→ TASK STATEMENT
Where "return" occurs in a line of the entries below, copy that line.

Data extracted from a collection:
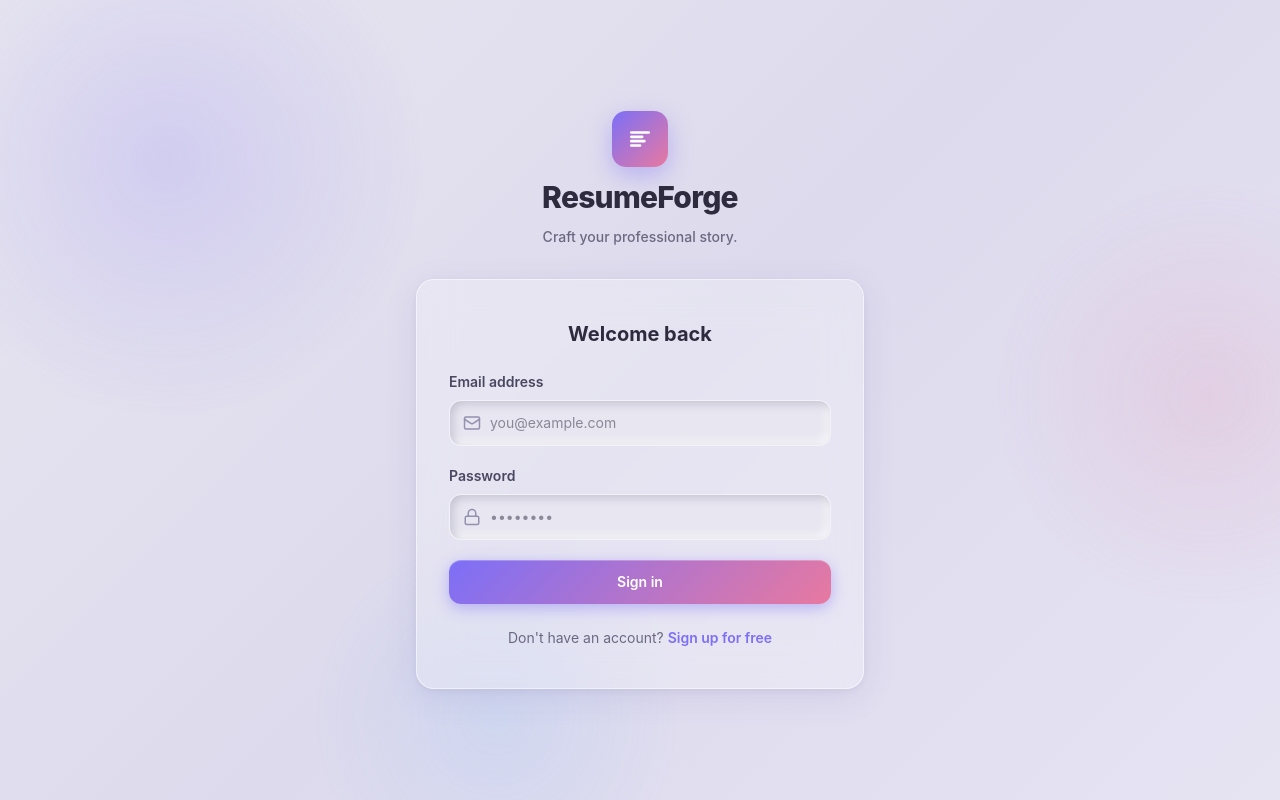
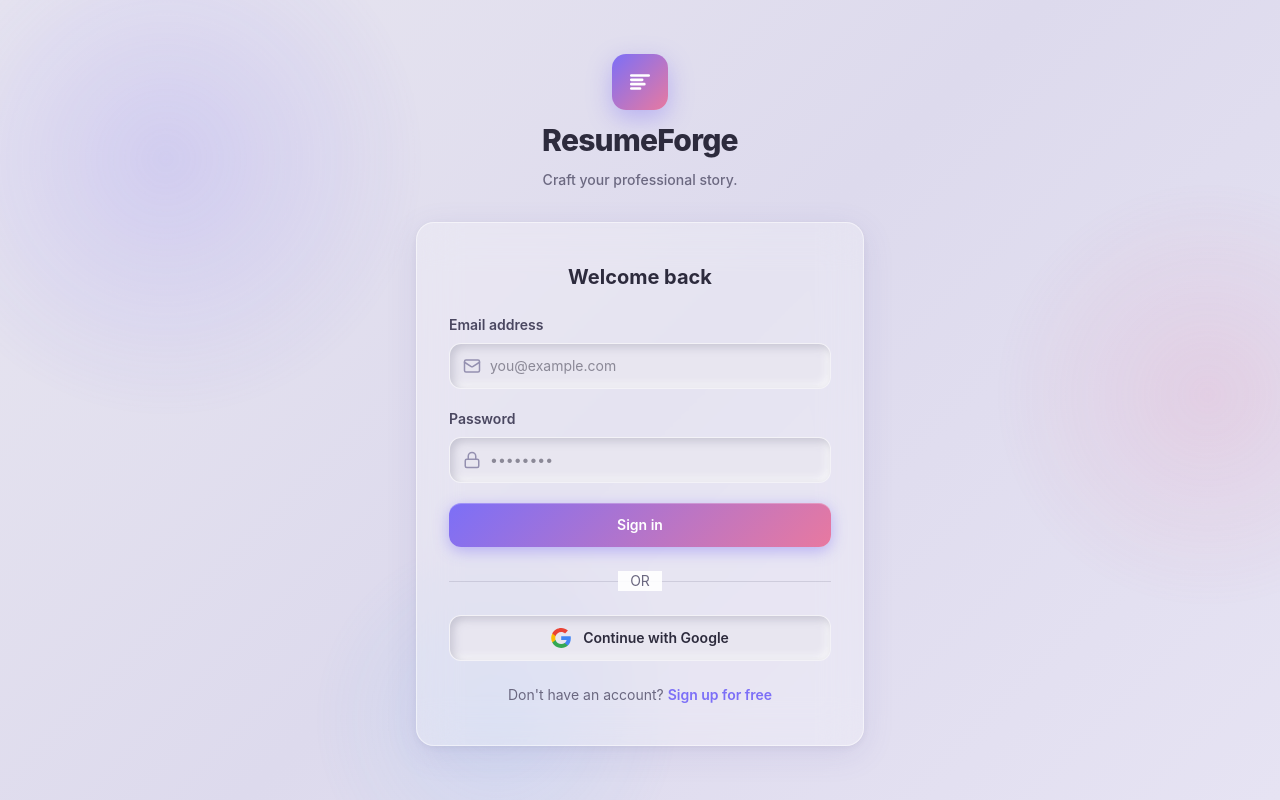
Before and after one commit to Arun120693/Reziyume, a Next.js app: page /login in a window 1280 px wide. Built offline with nearby package versions, Linux system fonts and the light colour scheme.

Commit message:
feat(auth): add Google Sign-In support

```diff
--- a/src/app/(auth)/login/page.tsx
+++ b/src/app/(auth)/login/page.tsx
@@ -99,6 +99,34 @@ export default function LoginPage() {
         </button>
       </form>
 
+      <div className="relative mt-6 mb-6">
+        <div className="absolute inset-0 flex items-center">
+          <div className="w-full border-t border-gray-200" style={{ borderColor: "rgba(107,104,128,0.2)" }}></div>
+        </div>
+        <div className="relative flex justify-center text-sm">
+          <span className="px-3" style={{ background: "rgba(255,255,255,0.9)", color: "#6b6880" }}>OR</span>
+        </div>
+      </div>
+
+      <button
+        type="button"
+        onClick={() => {
+          setIsLoading(true);
+          signIn("google");
+        }}
+        disabled={isLoading}
+        className="neo-input w-full flex justify-center items-center gap-3 py-3 px-4 text-sm font-semibold transition-colors disabled:opacity-60 disabled:cursor-not-allowed"
+        style={{ color: "#2d2b3d" }}
+      >
+        <svg width="20" height="20" viewBox="0 0 48 48" fill="none" xmlns="http://www.w3.org/2000/svg">
+          <path d="M47.532 24.5528C47.532 22.9214 47.3997 21.2811 47.1175 19.6761H24.48V28.9181H37.4434C36.9055 31.8988 35.177 34.5356 32.6461 36.2111V42.2078H40.3801C44.9217 38.0278 47.532 31.8547 47.532 24.5528Z" fill="#4285F4"/>
+          <path d="M24.48 48.0016C30.9529 48.0016 36.4116 45.8764 40.3888 42.2078L32.6549 36.2111C30.5031 37.675 27.7252 38.5039 24.4888 38.5039C18.2275 38.5039 12.9187 34.2798 11.0139 28.6006H3.03296V34.7825C7.10718 42.8868 15.4056 48.0016 24.48 48.0016Z" fill="#34A853"/>
+          <path d="M11.0051 28.6006C9.99973 25.6199 9.99973 22.3922 11.0051 19.4115V13.2296H3.03296C-0.371021 20.0112 -0.371021 28.0009 3.03296 34.7825L11.0051 28.6006Z" fill="#FBBC05"/>
+          <path d="M24.48 9.49932C27.9016 9.44641 31.2086 10.7339 33.6866 13.0973L40.5387 6.24523C36.2 2.17101 30.4418 -0.068932 24.48 0.00161733C15.4056 0.00161733 7.10718 5.11644 3.03296 13.2296L11.0051 19.4115C12.901 13.7235 18.2187 9.49932 24.48 9.49932Z" fill="#EA4335"/>
+        </svg>
+        Continue with Google
+      </button>
+
       <div className="mt-6 text-center">
         <p className="text-sm" style={{ color: "#6b6880" }}>
           Don&apos;t have an account?{" "}
--- a/src/app/(auth)/register/page.tsx
+++ b/src/app/(auth)/register/page.tsx
@@ -116,6 +116,34 @@ export default function RegisterPage() {
         </button>
       </form>
 
+      <div className="relative mt-6 mb-6">
+        <div className="absolute inset-0 flex items-center">
+          <div className="w-full border-t border-gray-200" style={{ borderColor: "rgba(107,104,128,0.2)" }}></div>
+        </div>
+        <div className="relative flex justify-center text-sm">
+          <span className="px-3" style={{ background: "rgba(255,255,255,0.9)", color: "#6b6880" }}>OR</span>
+        </div>
+      </div>
+
+      <button
+        type="button"
+        onClick={() => {
+          setIsLoading(true);
+          signIn("google");
+        }}
+        disabled={isLoading}
+        className="neo-input w-full flex justify-center items-center gap-3 py-3 px-4 text-sm font-semibold transition-colors disabled:opacity-60 disabled:cursor-not-allowed"
+        style={{ color: "#2d2b3d" }}
+      >
+        <svg width="20" height="20" viewBox="0 0 48 48" fill="none" xmlns="http://www.w3.org/2000/svg">
+          <path d="M47.532 24.5528C47.532 22.9214 47.3997 21.2811 47.1175 19.6761H24.48V28.9181H37.4434C36.9055 31.8988 35.177 34.5356 32.6461 36.2111V42.2078H40.3801C44.9217 38.0278 47.532 31.8547 47.532 24.5528Z" fill="#4285F4"/>
+          <path d="M24.48 48.0016C30.9529 48.0016 36.4116 45.8764 40.3888 42.2078L32.6549 36.2111C30.5031 37.675 27.7252 38.5039 24.4888 38.5039C18.2275 38.5039 12.9187 34.2798 11.0139 28.6006H3.03296V34.7825C7.10718 42.8868 15.4056 48.0016 24.48 48.0016Z" fill="#34A853"/>
+          <path d="M11.0051 28.6006C9.99973 25.6199 9.99973 22.3922 11.0051 19.4115V13.2296H3.03296C-0.371021 20.0112 -0.371021 28.0009 3.03296 34.7825L11.0051 28.6006Z" fill="#FBBC05"/>
+          <path d="M24.48 9.49932C27.9016 9.44641 31.2086 10.7339 33.6866 13.0973L40.5387 6.24523C36.2 2.17101 30.4418 -0.068932 24.48 0.00161733C15.4056 0.00161733 7.10718 5.11644 3.03296 13.2296L11.0051 19.4115C12.901 13.7235 18.2187 9.49932 24.48 9.49932Z" fill="#EA4335"/>
+        </svg>
+        Continue with Google
+      </button>
+
       <div className="mt-6 text-center">
         <p className="text-sm" style={{ color: "#6b6880" }}>
           Already have an account?{" "}
--- a/src/lib/auth.ts
+++ b/src/lib/auth.ts
@@ -1,10 +1,19 @@
 import { NextAuthOptions } from "next-auth";
 import CredentialsProvider from "next-auth/providers/credentials";
+import GoogleProvider from "next-auth/providers/google";
 import bcrypt from "bcryptjs";
 import prisma from "./prisma";
 
 export const authOptions: NextAuthOptions = {
   providers: [
+    ...(process.env.GOOGLE_CLIENT_ID && process.env.GOOGLE_CLIENT_SECRET
+      ? [
+          GoogleProvider({
+            clientId: process.env.GOOGLE_CLIENT_ID,
+            clientSecret: process.env.GOOGLE_CLIENT_SECRET,
+          }),
+        ]
+      : []),
     CredentialsProvider({
       name: "Credentials",
       credentials: {
@@ -46,9 +55,49 @@ export const authOptions: NextAuthOptions = {
     strategy: "jwt",
   },
   callbacks: {
-    async jwt({ token, user }) {
+    async signIn({ user, account, profile }) {
+      if (account?.provider === "google") {
+        const isVerified = (profile as any)?.email_verified;
+        if (!isVerified) return false;
+
+        const email = profile?.email || user?.email;
+        if (!email) return false;
+
+        let dbUser = await prisma.user.findUnique({ where: { email } });
+        if (!dbUser) {
+          const { randomBytes } = await import("crypto");
+          const dummyPassword = randomBytes(32).toString("hex");
+          const hash = await bcrypt.hash(dummyPassword, 10);
+          await prisma.user.create({
+            data: {
+              email,
+              passwordHash: hash,
+            },
+          });
+        }
+        return true;
+      }
+      return true;
+    },
+    async redirect({ url, baseUrl }) {
+      // Prevent looping back to auth pages if no specific callbackUrl was provided
+      if (url === `${baseUrl}/login` || url === `${baseUrl}/register`) {
+        return `${baseUrl}/dashboard`;
+      }
+      if (url.startsWith(baseUrl)) return url;
+      if (url.startsWith("/")) return `${baseUrl}${url}`;
+      return `${baseUrl}/dashboard`;
+    },
+    async jwt({ token, user, account }) {
       if (user) {
-        token.id = user.id;
+        if (account?.provider === "google") {
+          const dbUser = await prisma.user.findUnique({ where: { email: user.email! } });
+          if (dbUser) {
+            token.id = dbUser.id;
+          }
+        } else {
+          token.id = user.id;
+        }
       }
       return token;
     },
```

→ THE COMPLETED TASK
+        if (!isVerified) return false;
+        if (!email) return false;
+        return true;
+      return true;
+        return `${baseUrl}/dashboard`;
+      if (url.startsWith(baseUrl)) return url;
+      if (url.startsWith("/")) return `${baseUrl}${url}`;
+      return `${baseUrl}/dashboard`;
       return token;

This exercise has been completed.